Leaving the pictures aside, repeat every line below exactly.

[Start of section]

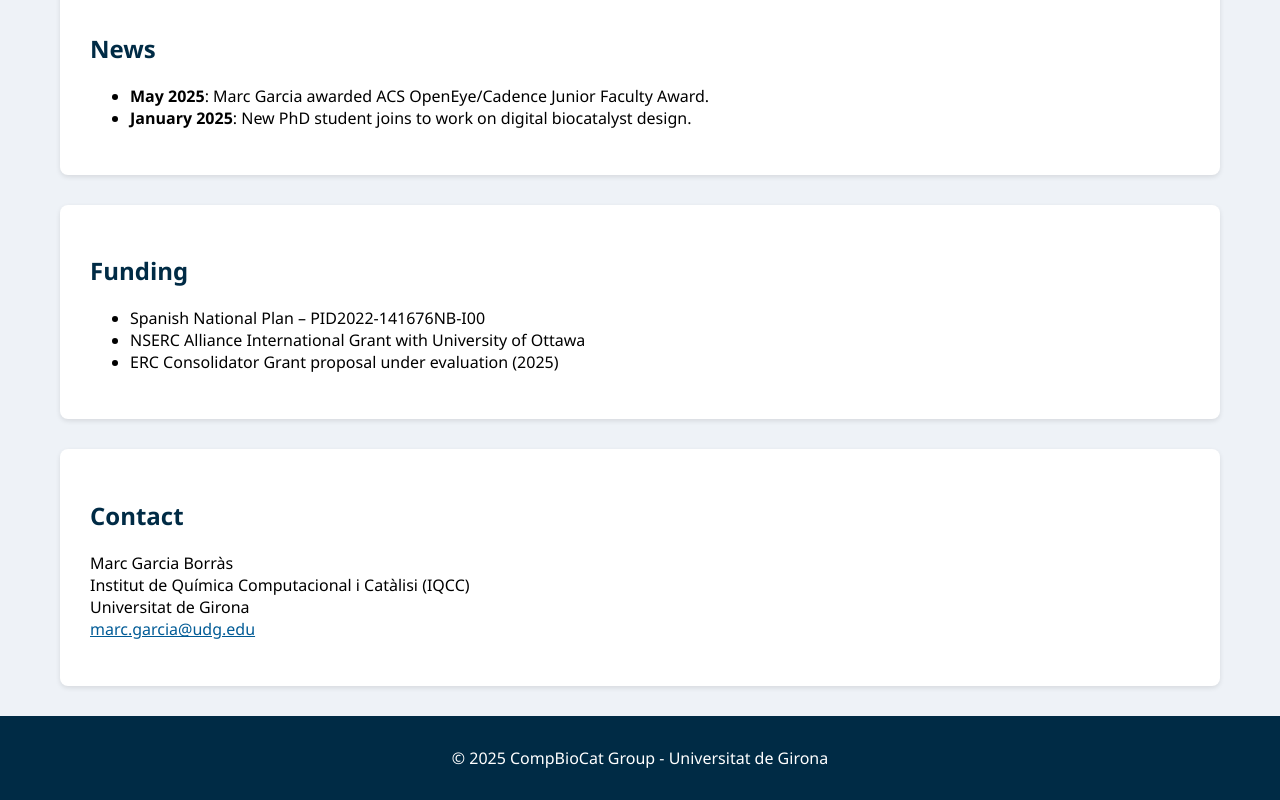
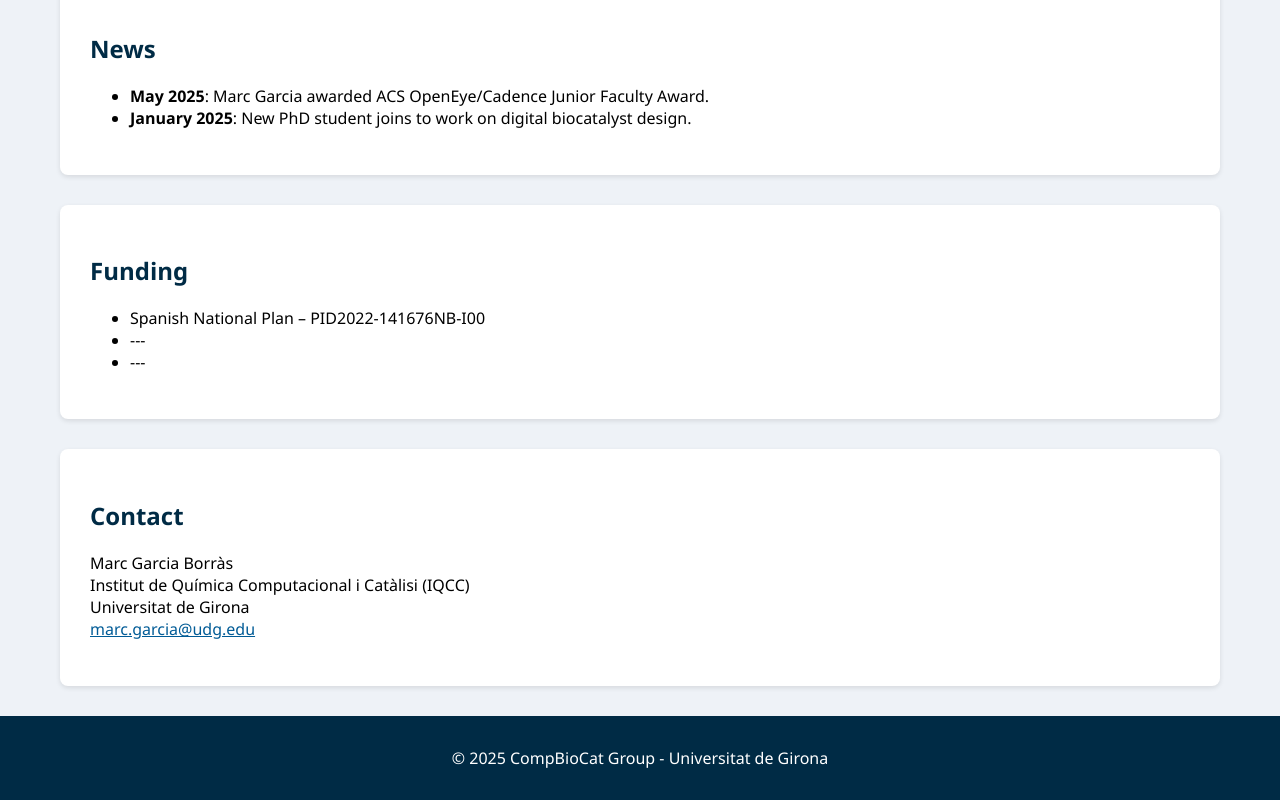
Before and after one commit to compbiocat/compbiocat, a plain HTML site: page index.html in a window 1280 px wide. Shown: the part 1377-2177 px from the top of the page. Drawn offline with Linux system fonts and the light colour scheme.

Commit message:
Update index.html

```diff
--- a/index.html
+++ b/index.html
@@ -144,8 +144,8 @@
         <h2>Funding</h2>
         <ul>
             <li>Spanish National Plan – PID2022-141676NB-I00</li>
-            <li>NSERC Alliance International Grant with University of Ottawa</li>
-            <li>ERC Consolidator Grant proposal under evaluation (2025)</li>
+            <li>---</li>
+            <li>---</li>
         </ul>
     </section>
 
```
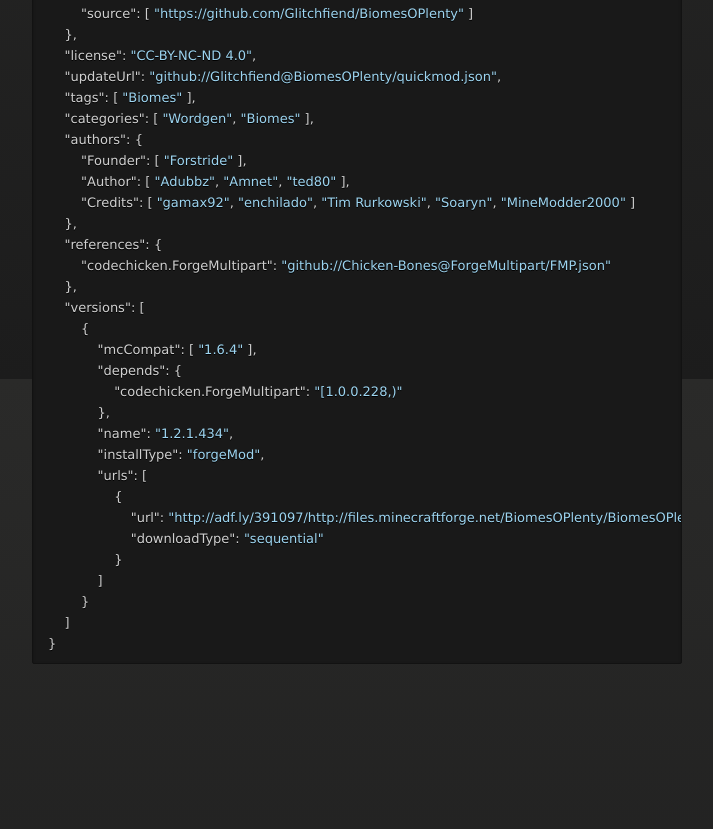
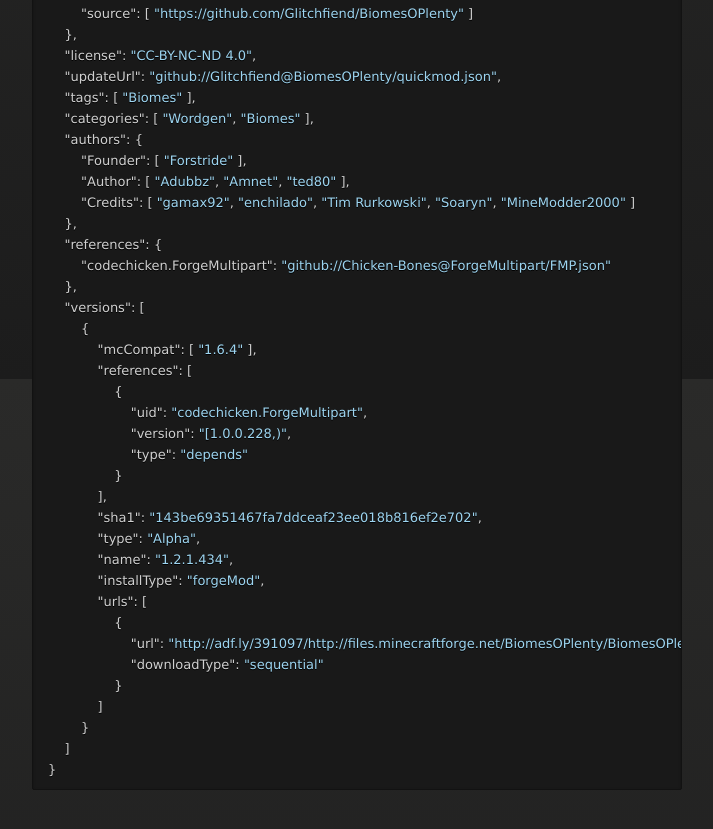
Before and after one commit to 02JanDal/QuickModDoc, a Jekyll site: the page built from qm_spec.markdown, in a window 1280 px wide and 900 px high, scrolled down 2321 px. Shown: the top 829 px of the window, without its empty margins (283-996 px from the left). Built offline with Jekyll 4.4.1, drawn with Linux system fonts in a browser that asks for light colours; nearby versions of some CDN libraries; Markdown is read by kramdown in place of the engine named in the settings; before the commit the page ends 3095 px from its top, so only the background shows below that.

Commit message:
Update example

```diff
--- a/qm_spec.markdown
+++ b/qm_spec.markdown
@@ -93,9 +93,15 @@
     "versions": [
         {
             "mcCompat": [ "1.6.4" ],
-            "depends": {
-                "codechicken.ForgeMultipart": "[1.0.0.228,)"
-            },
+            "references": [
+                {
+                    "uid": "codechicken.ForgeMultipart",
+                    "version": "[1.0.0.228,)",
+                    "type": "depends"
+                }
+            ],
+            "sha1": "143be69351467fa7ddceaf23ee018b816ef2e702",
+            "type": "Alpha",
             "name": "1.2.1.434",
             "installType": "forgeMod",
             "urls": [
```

[End of section]

* [Task result]:
Before and after one commit to compbiocat/compbiocat, a plain HTML site: page index.html in a window 1280 px wide. Shown: the part 1377-2177 px from the top of the page. Drawn offline with Linux system fonts and the light colour scheme.

Commit message:
Update index.html

```diff
--- a/index.html
+++ b/index.html
@@ -144,8 +144,8 @@
         <h2>Funding</h2>
         <ul>
             <li>Spanish National Plan – PID2022-141676NB-I00</li>
-            <li>NSERC Alliance International Grant with University of Ottawa</li>
-            <li>ERC Consolidator Grant proposal under evaluation (2025)</li>
+            <li>---</li>
+            <li>---</li>
         </ul>
     </section>
 
```
Before and after one commit to 02JanDal/QuickModDoc, a Jekyll site: the page built from qm_spec.markdown, in a window 1280 px wide and 900 px high, scrolled down 2321 px. Shown: the top 829 px of the window, without its empty margins (283-996 px from the left). Built offline with Jekyll 4.4.1, drawn with Linux system fonts in a browser that asks for light colours; nearby versions of some CDN libraries; Markdown is read by kramdown in place of the engine named in the settings; before the commit the page ends 3095 px from its top, so only the background shows below that.

Commit message:
Update example

```diff
--- a/qm_spec.markdown
+++ b/qm_spec.markdown
@@ -93,9 +93,15 @@
     "versions": [
         {
             "mcCompat": [ "1.6.4" ],
-            "depends": {
-                "codechicken.ForgeMultipart": "[1.0.0.228,)"
-            },
+            "references": [
+                {
+                    "uid": "codechicken.ForgeMultipart",
+                    "version": "[1.0.0.228,)",
+                    "type": "depends"
+                }
+            ],
+            "sha1": "143be69351467fa7ddceaf23ee018b816ef2e702",
+            "type": "Alpha",
             "name": "1.2.1.434",
             "installType": "forgeMod",
             "urls": [
```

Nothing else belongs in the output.